:: To do ::
The expected answer is a single number, namely how many lines in the data below hold the word "array".

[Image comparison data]
_ _ _ _ _
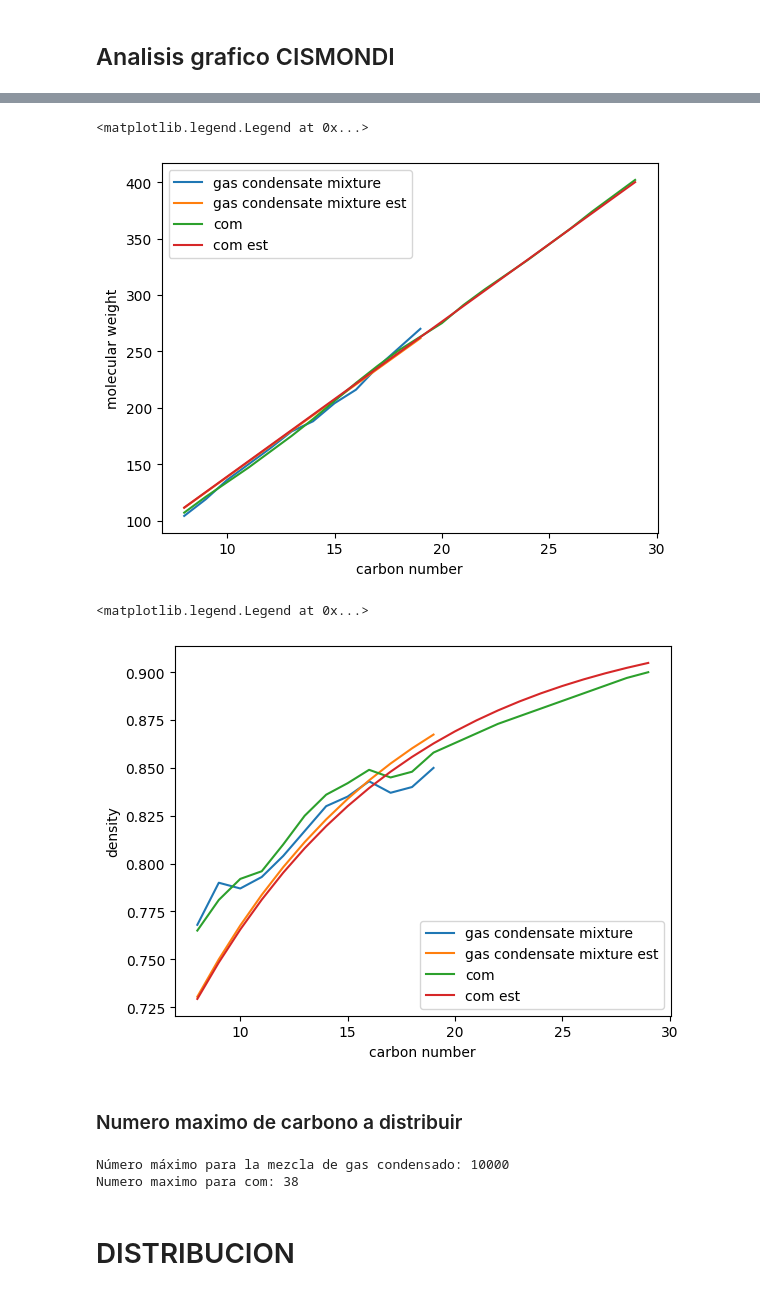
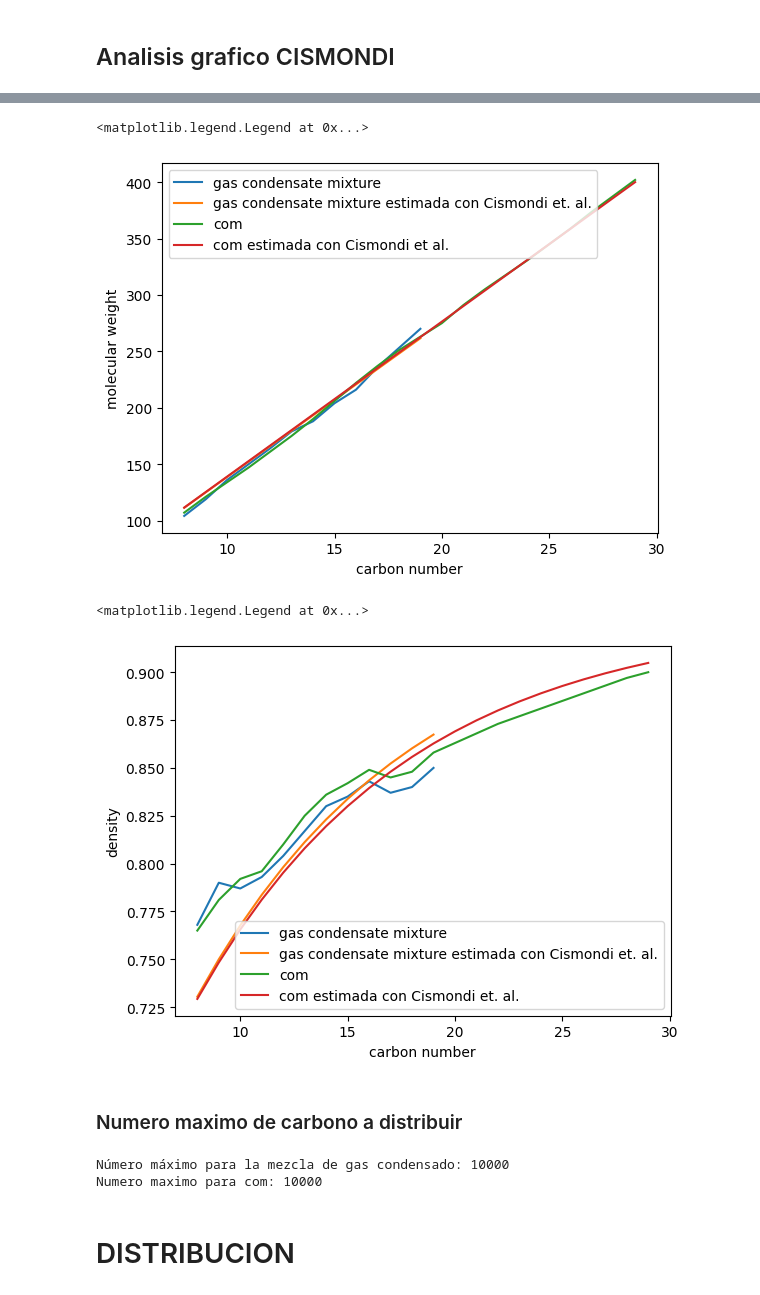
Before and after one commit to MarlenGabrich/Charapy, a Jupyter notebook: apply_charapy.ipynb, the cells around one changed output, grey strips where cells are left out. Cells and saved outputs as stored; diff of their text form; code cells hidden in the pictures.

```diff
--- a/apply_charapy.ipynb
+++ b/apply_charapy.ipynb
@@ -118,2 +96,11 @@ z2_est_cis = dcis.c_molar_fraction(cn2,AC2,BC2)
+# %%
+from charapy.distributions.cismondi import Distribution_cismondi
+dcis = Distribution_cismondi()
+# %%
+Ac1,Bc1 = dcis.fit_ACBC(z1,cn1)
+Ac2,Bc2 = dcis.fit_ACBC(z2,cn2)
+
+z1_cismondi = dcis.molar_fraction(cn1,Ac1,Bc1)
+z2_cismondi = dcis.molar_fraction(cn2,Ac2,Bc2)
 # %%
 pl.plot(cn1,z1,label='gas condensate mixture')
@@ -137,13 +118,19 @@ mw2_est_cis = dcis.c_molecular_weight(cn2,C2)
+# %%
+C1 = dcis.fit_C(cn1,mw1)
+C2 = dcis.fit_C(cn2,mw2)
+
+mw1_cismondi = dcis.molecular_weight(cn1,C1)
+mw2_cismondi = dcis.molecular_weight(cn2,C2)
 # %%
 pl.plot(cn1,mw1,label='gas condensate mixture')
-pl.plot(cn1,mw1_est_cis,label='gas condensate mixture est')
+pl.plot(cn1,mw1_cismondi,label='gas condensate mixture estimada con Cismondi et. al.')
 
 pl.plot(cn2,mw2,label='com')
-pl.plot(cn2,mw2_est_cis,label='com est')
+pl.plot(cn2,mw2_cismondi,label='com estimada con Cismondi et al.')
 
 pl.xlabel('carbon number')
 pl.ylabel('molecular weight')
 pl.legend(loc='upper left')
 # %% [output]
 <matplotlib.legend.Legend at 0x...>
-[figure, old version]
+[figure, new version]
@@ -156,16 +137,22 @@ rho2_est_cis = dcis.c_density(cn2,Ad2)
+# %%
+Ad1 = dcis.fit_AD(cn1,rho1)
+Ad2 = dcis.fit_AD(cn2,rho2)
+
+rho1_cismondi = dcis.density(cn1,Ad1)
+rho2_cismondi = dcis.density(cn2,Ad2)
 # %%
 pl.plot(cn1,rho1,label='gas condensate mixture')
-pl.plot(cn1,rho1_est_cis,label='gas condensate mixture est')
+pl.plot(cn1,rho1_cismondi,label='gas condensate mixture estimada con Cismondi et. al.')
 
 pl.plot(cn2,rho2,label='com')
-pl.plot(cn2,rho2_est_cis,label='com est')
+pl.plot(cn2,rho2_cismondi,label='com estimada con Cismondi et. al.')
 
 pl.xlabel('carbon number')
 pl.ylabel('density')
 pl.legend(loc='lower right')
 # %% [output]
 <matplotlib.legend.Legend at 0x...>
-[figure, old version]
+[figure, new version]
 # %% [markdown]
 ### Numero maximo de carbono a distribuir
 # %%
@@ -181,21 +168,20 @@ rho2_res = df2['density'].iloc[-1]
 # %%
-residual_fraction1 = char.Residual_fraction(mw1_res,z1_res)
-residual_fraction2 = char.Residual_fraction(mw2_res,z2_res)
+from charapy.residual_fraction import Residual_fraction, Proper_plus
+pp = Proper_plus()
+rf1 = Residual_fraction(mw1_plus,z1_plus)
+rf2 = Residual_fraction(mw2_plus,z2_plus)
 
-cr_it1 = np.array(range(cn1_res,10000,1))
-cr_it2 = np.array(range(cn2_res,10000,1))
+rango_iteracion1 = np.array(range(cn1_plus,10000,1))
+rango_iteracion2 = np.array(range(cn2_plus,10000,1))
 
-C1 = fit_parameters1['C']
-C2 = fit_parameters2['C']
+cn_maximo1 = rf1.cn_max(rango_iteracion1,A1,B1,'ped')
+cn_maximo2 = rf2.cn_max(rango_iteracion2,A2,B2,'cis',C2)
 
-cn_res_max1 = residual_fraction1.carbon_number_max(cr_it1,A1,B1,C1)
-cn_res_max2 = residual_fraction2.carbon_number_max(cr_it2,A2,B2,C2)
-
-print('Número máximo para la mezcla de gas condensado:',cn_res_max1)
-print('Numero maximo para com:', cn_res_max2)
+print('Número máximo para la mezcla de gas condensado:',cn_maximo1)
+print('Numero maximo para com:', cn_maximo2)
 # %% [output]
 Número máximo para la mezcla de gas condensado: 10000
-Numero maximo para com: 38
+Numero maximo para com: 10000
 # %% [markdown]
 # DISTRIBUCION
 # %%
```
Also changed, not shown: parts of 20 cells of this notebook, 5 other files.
_ _ _ _ _
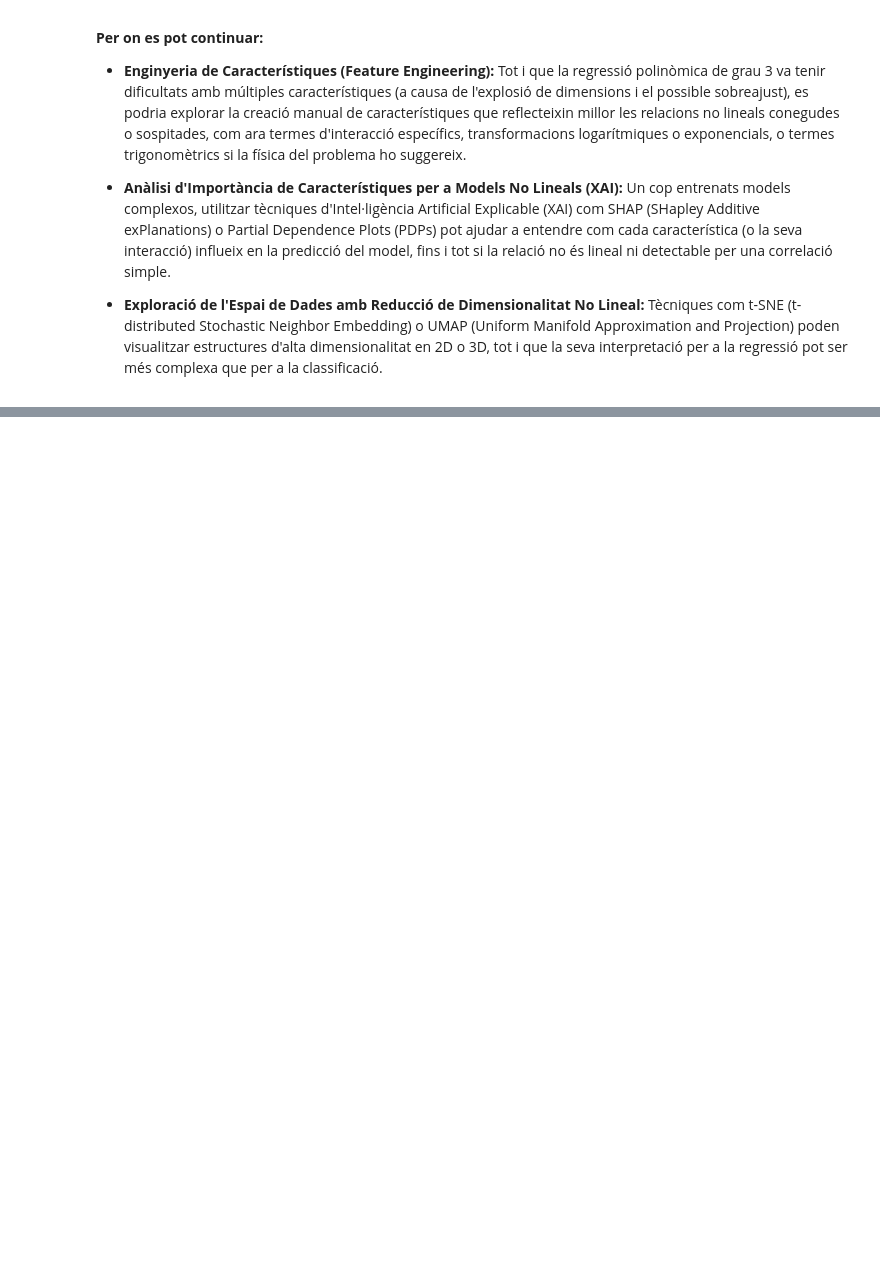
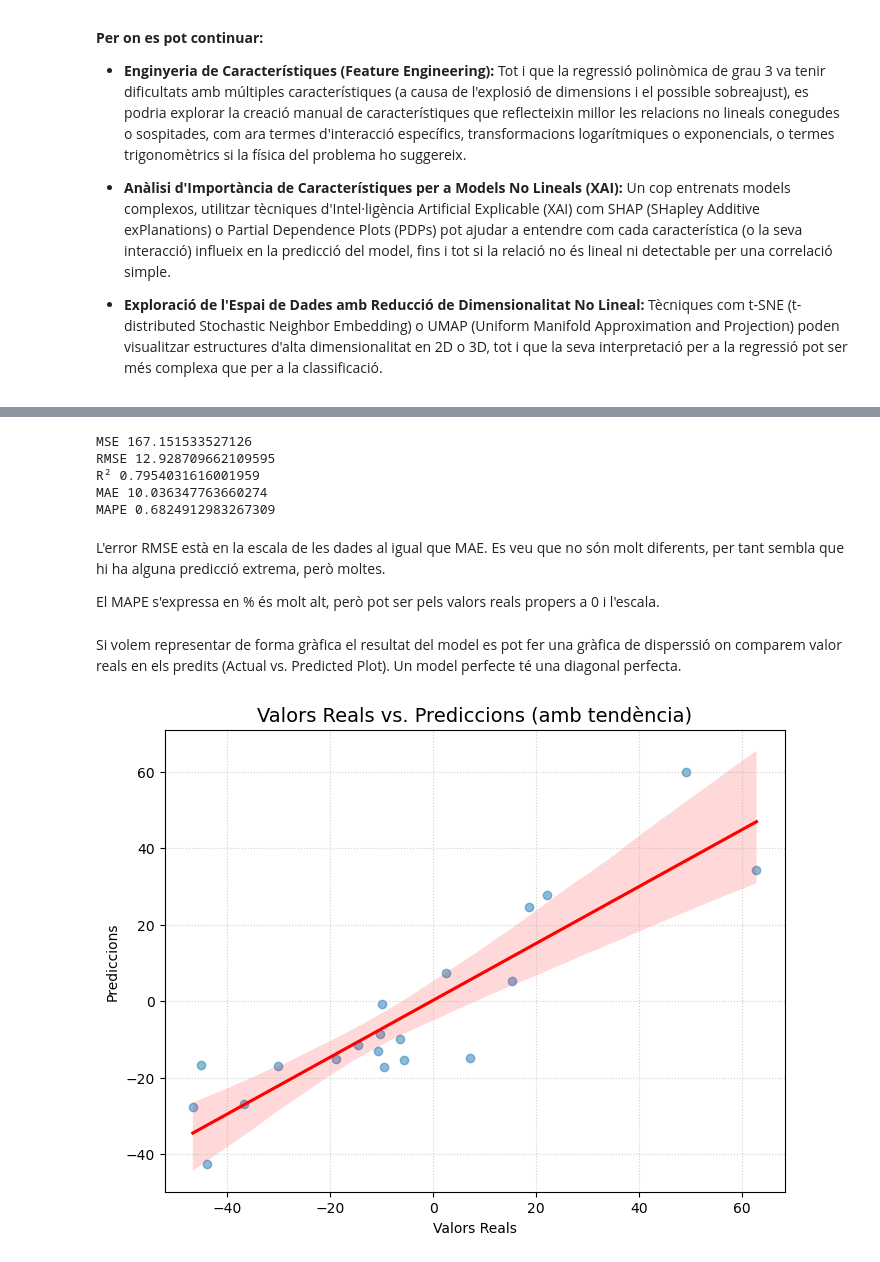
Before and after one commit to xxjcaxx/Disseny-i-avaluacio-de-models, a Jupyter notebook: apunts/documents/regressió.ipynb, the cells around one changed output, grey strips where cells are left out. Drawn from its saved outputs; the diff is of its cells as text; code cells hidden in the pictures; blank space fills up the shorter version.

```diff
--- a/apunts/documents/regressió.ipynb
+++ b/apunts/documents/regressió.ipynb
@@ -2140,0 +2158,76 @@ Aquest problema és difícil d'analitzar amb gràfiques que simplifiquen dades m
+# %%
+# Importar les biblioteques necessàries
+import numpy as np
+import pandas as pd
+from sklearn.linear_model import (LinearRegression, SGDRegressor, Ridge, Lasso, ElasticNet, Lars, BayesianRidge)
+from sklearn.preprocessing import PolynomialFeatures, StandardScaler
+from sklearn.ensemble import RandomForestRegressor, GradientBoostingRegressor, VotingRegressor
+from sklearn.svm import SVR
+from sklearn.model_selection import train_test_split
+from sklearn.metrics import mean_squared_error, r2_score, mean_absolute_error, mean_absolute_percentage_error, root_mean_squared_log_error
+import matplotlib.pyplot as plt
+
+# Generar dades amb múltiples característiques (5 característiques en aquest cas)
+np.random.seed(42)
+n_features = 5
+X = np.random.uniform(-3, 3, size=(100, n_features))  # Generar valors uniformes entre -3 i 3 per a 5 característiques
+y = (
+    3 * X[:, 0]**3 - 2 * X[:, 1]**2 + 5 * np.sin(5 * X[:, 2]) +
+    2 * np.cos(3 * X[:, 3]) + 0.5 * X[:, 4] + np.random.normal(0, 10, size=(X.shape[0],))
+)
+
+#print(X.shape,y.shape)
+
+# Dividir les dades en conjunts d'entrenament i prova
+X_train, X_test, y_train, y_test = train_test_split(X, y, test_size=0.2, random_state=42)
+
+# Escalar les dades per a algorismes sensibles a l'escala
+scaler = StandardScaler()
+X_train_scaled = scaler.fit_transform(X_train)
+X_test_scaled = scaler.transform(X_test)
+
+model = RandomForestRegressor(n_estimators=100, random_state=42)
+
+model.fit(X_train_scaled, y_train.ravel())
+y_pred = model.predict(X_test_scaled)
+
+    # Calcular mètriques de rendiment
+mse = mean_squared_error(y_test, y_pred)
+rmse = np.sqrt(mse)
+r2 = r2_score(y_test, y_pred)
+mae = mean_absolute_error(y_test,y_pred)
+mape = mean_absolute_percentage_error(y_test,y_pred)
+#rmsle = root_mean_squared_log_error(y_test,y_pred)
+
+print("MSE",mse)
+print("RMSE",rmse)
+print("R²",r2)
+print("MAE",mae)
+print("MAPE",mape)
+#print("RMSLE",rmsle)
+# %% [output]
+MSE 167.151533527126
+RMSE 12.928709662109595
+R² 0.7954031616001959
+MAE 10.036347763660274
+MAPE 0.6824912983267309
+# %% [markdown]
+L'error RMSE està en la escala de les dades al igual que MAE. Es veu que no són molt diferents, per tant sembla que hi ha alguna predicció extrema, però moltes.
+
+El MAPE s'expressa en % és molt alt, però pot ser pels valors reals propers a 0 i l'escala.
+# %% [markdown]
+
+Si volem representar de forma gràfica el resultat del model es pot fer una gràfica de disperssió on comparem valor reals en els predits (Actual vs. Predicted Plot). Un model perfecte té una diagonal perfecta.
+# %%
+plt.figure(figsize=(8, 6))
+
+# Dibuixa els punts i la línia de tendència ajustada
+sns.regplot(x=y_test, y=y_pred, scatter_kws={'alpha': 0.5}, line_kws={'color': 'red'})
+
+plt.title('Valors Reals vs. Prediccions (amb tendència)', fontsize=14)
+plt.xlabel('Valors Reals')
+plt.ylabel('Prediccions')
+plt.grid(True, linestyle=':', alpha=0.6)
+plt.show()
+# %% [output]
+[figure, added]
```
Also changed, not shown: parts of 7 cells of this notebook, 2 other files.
_ _ _ _ _
:: Result of the exercise ::
4